3.       Obstacles to the Goal: What is stopping your protagonist from achieving their goal? Again, be specific. Trials, tribulations and difficult choices are about as general as they come and could be applied to any novel. A family of knucklehead mobsters with guns chasing you through hidden tunnels and “booty” traps laid by a long dead, paranoid pirate are very specific obstacles.

4.       Stakes: What happens if your main character fails? Spoiler Alert, these should also be specific. The end of the world as he/she knows it isn’t going to cut it. If your character can’t figure out a way to stop the curse and avoid being claimed by the dark casters, every light caster in her family will die. Hello, specific.
Bonus Points: Make me care about the stakes. If your character manages to be claimed by the light, every dark caster, including her surrogate sister and the only father she’s known, will die. Hello, heartstrings.

When I finish reading your query, I should be able to tick off these aspects of your story without thinking too hard about it. By keeping the details specific you set your novel apart from the hundreds that land in my inbox each month. 

Need further proof of how important these details are? See if you can name each of the books or movies I used as examples for the four crucial elements of a query. Even though I only used a line or two from each example, I bet you can do it. 


Angela Brown said...

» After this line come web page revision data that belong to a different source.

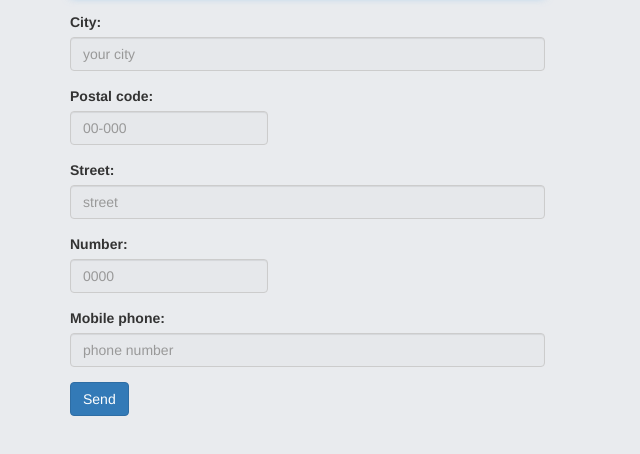
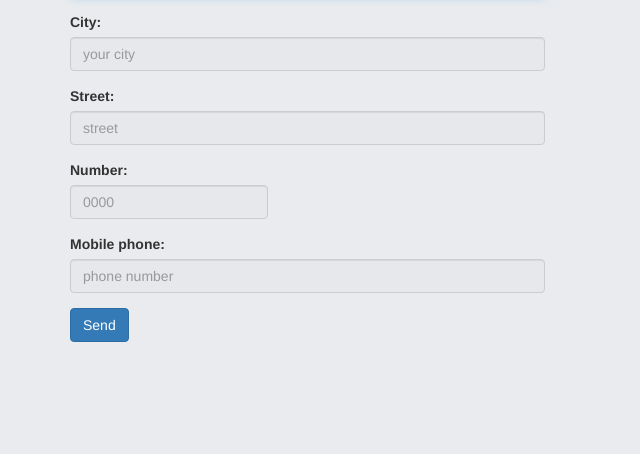
Before and after one commit to rikoefendi/validation-js, a plain HTML site: page index.html in a window 1280 px wide. Shown: the part 132-586 px from the top of the page, without its empty margins (0-640 px from the left). Drawn offline with nearby package versions, Linux system fonts and the light colour scheme.

Commit message:
Update index.html

```diff
--- a/index.html
+++ b/index.html
@@ -27,14 +27,6 @@
                 <input type="text" class="form-control" placeholder="your city">
               </div>
               <div class="form-group">
-                <div class="col-xs-12 no-padding">
-                  <label for="usr">Postal code:</label>
-                </div>
-                <div class="col-sm-5 col-xs-6 no-padding no-float">
-                  <input type="text" class="form-control numb" placeholder="00-000" maxlength="6" data-equal-length="6">
-                </div>
-              </div>
-              <div class="form-group">
                 <label for="usr">Street:</label>
                 <input type="text" class="form-control" placeholder="street">
               </div>
```
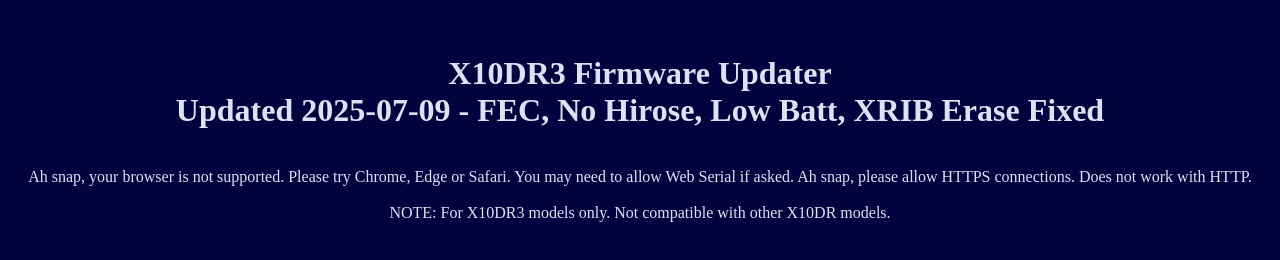
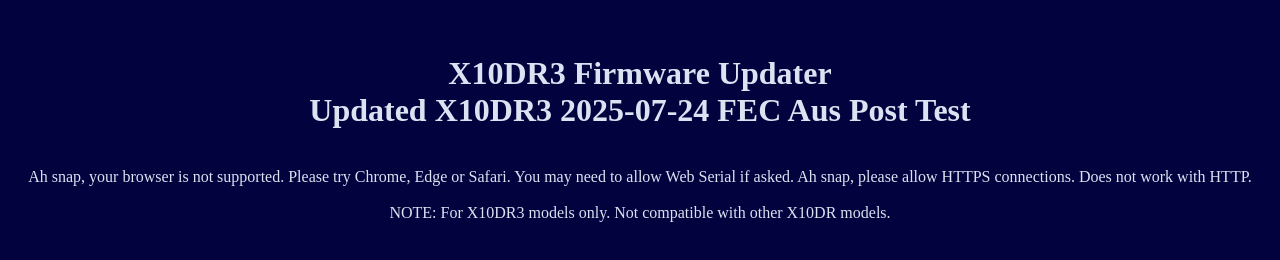
Before and after one commit to PacificElectronicDesigns/X10DR3FWUpdaterTest1, a plain HTML site: page flash.html in a window 1280 px wide. Shown: the part 222-482 px from the top of the page. Drawn offline with Linux system fonts and the light colour scheme.

Commit message:
Update flash.html

```diff
--- a/flash.html
+++ b/flash.html
@@ -35,7 +35,7 @@
         <img src="x10dr-logo-blackbackground.png" alt="X10DR Logo" style="width:50%;">
     </div>
     <br><br>
-    <h1>X10DR3 Firmware Updater <br> Updated 2025-07-09 - FEC, No Hirose, Low Batt, XRIB Erase Fixed</h1>
+    <h1>X10DR3 Firmware Updater <br> Updated X10DR3 2025-07-24 FEC Aus Post Test</h1>
 
     <div id="main" style="display: none;">
 
```
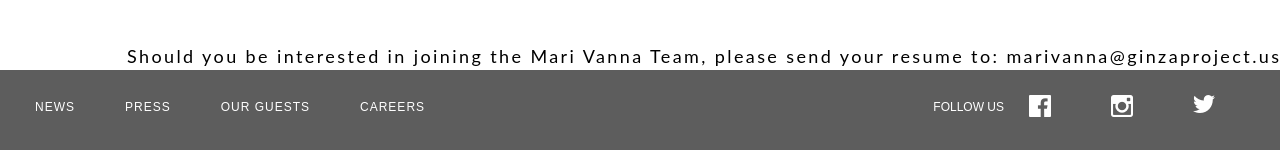
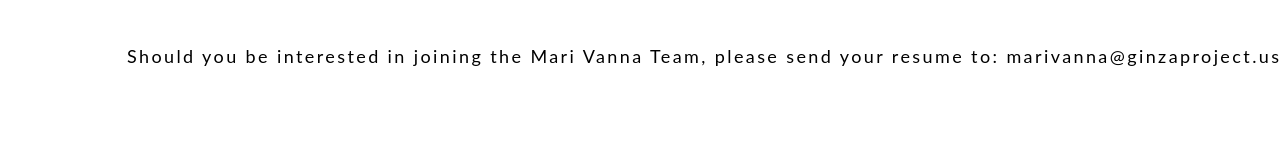
Before and after one commit to lizmoy/mari-vanna, a React (Create React App) app in the folder mari-vanna-website/: page /careers in a window 1280 px wide. Shown: the part 650-800 px from the top of the page. Built offline with nearby package versions, Linux system fonts and the light colour scheme.

Commit message:
footer at bottom

```diff
--- a/mari-vanna-website/src/App.css
+++ b/mari-vanna-website/src/App.css
@@ -474,6 +474,7 @@
   width: 100%;
   display: flex;
   flex-direction: column;
+  margin-bottom: 200px
 }
 
 #menunav__img--lunch {
@@ -675,7 +676,6 @@
 /* Footer */
 
 .footer{
-  position: fixed;
   bottom: 0;
   left: 0;
   right: 0;
```
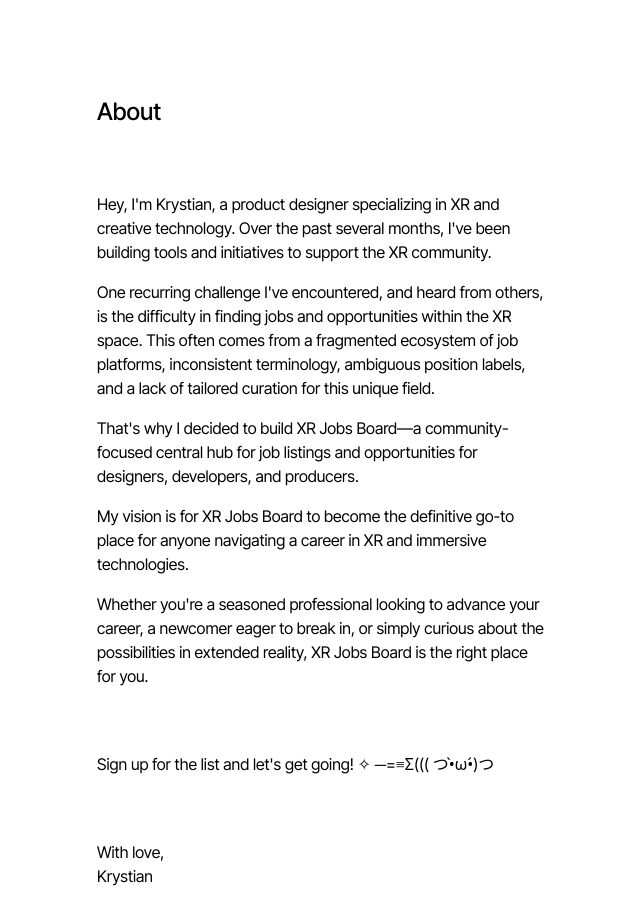
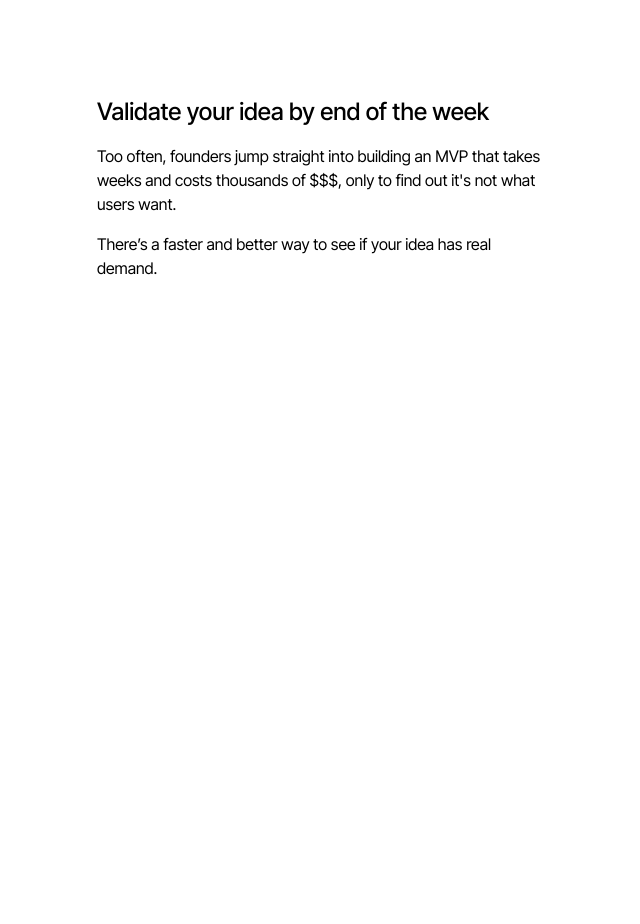
Before and after one commit to krystianzun/krystianzun-com, a Next.js app: page /mvi in a window 1280 px wide. Shown: the top 924 px of the page, without its empty margins (319-959 px from the left). After the commit the page ends 800 px from the top, so only its background shows below. Built offline with nearby package versions, Linux system fonts and the light colour scheme.

Commit message:
Update page.tsx

```diff
--- a/app/mvi/page.tsx
+++ b/app/mvi/page.tsx
@@ -3,42 +3,20 @@
 const MviPage = () => {
   return (
     <main className="mb-32 mt-24">
-      <section className="m-auto flex max-w-md flex-col gap-16 text-primary">
-        <h1 className="text-2xl font-medium">About</h1>
+      <section className="m-auto flex max-w-md flex-col gap-8 text-primary">
         <div className="flex flex-col gap-4">
+          <h1 className="text-2xl font-medium">
+            Validate your idea by end of the week{" "}
+          </h1>
           <p>
-            Hey, I&apos;m Krystian, a product designer specializing in XR and
-            creative technology. Over the past several months, I&apos;ve been
-            building tools and initiatives to support the XR community.
+            Too often, founders jump straight into building an MVP that takes
+            weeks and costs thousands of $$$, only to find out it&apos;s not
+            what users want.
           </p>
           <p>
-            One recurring challenge I&apos;ve encountered, and heard from
-            others, is the difficulty in finding jobs and opportunities within
-            the XR space. This often comes from a fragmented ecosystem of job
-            platforms, inconsistent terminology, ambiguous position labels, and
-            a lack of tailored curation for this unique field.
-          </p>
-          <p>
-            That&apos;s why I decided to build XR Jobs Board—a community-focused
-            central hub for job listings and opportunities for designers,
-            developers, and producers.
-          </p>
-          <p>
-            My vision is for XR Jobs Board to become the definitive go-to place
-            for anyone navigating a career in XR and immersive technologies.
-          </p>
-          <p>
-            Whether you&apos;re a seasoned professional looking to advance your
-            career, a newcomer eager to break in, or simply curious about the
-            possibilities in extended reality, XR Jobs Board is the right place
-            for you.
+            There’s a faster and better way to see if your idea has real demand.
           </p>
         </div>
-        <p>Sign up for the list and let&apos;s get going! ✧ ─=≡Σ((( つ•̀ω•́)つ</p>
-        <p>
-          With love,
-          <br /> Krystian
-        </p>
       </section>
     </main>
   );
```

Very helpful tips (some things that should be common sense but just aren't in the fit of trying to craft the elusive perfect query lol!)

Thank you :-)

Liz A. said...

Ah yes, the specifics. Got to be specific. Great reminder. Thanks.

Huntress, aka CD Coffelt said...

The first tool to marketing, that all-important query.

Great advice.

Beth said...

@Angela I think the simplest things are the ones we most often forget.
@Liz A Yep on the specifics and that matters for all aspects of writing.

Lexa Cain said...

This list of what should be in a query is perfect. I wish I'd read it before I queried my very first novel 'cause wow, was my query missing a lot -- like goals and stakes.

farawayeyes said...

Some excellent advice. A checklist I'm printing out for future reference. Thanks.

farawayeyes said...

BTW- the number two tip uses Star Wars as it's example. Number three is Goonies. I don't know one and four.

Matthew Keith Reviews said...

I really enjoyed this post. Great information distilled down and delivered in a way that makes sense. Thank you!